At settlement, Dyco argued that the sale contract was frustrated because the public health orders meant the business could not operate in the ‘usual and ordinary manner’ set out in the sale contract. Laundy issued a Notice to Complete and then a Notice to Terminate when Dyco refused to complete the sale.  

Dyco sued for return of its deposit and Laundy counterclaimed for breach of contract. 

The essential question was whether Laundy was entitled to terminate the sale contract.  

Decision of the Supreme Court at first instance 

The Supreme Court considered whether the sale contract had been frustrated. This depended on whether, due to the new restrictions, there was a fundamental commercial difference between what was contemplated by the sale contract and what eventuated.  

Frustration occurs when, without fault of either party, a contractual obligation can no longer be performed without the outcome being radically different from what the parties agreed to.   

The Court found that the sale contract was not frustrated, as the commercial changes were not fundamentally different enough. Although the value of the hotel had dropped by nearly $1 million, the Court noted that it was still less than 9% of the total purchase price. Laundy’s obligation to carry on the business was secondary to the main purpose of transferring assets for an agreed price. The fact that Dyco agreed to the contract price without a warranty as to future financial returns indicated that it was a risk of a type they were prepared to take.  

The Court also found that cl 50.1 was limited to carrying on the business according to law, and so Laundy did not breach its obligations under this clause. 

Decision of the Court of Appeal 

The majority of the Court of Appeal overturned the decision. Although the primary judge’s conclusion that there was no frustration was not disputed, the Court noted that supervening illegality can be an excuse for non-performance of a contractual obligation even if it does not frustrate the sale contract.

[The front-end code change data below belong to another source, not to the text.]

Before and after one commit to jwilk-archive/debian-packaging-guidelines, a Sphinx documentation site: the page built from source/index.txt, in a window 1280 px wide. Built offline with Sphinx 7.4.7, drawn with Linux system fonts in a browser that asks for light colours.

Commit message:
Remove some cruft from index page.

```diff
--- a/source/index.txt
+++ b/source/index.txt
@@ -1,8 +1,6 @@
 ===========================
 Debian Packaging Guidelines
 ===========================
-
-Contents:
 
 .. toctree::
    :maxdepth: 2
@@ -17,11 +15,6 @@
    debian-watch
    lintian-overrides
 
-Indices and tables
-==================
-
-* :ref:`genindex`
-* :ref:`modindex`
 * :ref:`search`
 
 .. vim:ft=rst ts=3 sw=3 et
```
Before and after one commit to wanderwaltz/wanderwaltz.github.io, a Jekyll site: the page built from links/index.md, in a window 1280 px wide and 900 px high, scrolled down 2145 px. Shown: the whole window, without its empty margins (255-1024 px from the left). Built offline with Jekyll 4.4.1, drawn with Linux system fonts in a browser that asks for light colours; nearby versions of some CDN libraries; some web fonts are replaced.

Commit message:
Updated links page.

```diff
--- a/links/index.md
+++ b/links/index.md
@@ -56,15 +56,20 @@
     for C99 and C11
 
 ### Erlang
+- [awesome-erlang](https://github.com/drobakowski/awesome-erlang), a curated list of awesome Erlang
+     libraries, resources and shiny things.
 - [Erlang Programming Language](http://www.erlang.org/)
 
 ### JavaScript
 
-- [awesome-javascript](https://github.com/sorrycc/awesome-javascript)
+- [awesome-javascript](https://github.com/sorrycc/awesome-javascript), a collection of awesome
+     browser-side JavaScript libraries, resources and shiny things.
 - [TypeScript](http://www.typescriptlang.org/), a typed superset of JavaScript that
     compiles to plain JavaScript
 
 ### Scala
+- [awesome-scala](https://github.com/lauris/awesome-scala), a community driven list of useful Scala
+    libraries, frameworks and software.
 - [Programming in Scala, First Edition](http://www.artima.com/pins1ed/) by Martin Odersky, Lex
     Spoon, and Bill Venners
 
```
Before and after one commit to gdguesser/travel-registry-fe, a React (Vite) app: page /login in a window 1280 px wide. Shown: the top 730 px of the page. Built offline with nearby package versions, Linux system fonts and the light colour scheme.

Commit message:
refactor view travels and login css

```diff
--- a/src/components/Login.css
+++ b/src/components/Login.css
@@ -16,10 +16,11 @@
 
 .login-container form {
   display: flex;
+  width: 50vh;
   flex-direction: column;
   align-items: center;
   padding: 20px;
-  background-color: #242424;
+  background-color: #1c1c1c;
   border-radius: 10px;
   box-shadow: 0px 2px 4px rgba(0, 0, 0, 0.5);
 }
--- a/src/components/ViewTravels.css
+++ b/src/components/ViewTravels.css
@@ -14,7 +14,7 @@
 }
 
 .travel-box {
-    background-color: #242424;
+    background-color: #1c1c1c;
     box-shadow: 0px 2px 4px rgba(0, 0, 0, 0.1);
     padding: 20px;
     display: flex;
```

Supervening illegality occurs when a new law or regulation makes performing an obligation illegal. The public health orders were a supervening illegality as they made the cl 50.1 obligation illegal to carry out. 

They found that cl 50.1 was not limited in the way suggested by the Supreme Court, and that “selling craft beer in takeaway vessels from a takeaway window and food on limited occasions from the same window with a skeleton staff” was not carrying on the business in the usual and ordinary course.  

The Court found that the hotel could not be conveyed as a going concern due to the public health orders. Laundy would have been excused for non-compliance with cl 50.1 due to the supervening illegality. However, because of the non-compliance, Laundy was not ready, willing and able to complete the sale contract at the time of serving the Notice to Complete or at termination and this was a pre-condition to serving the Notice both according to law and another clause in the contract.   

Therefore, the Court found that Laundy had repudiated the sale contract as they were not entitled to terminate. The Court ordered that the security deposit be returned to Dyco.  

The decision is now pending appeal in the High Court.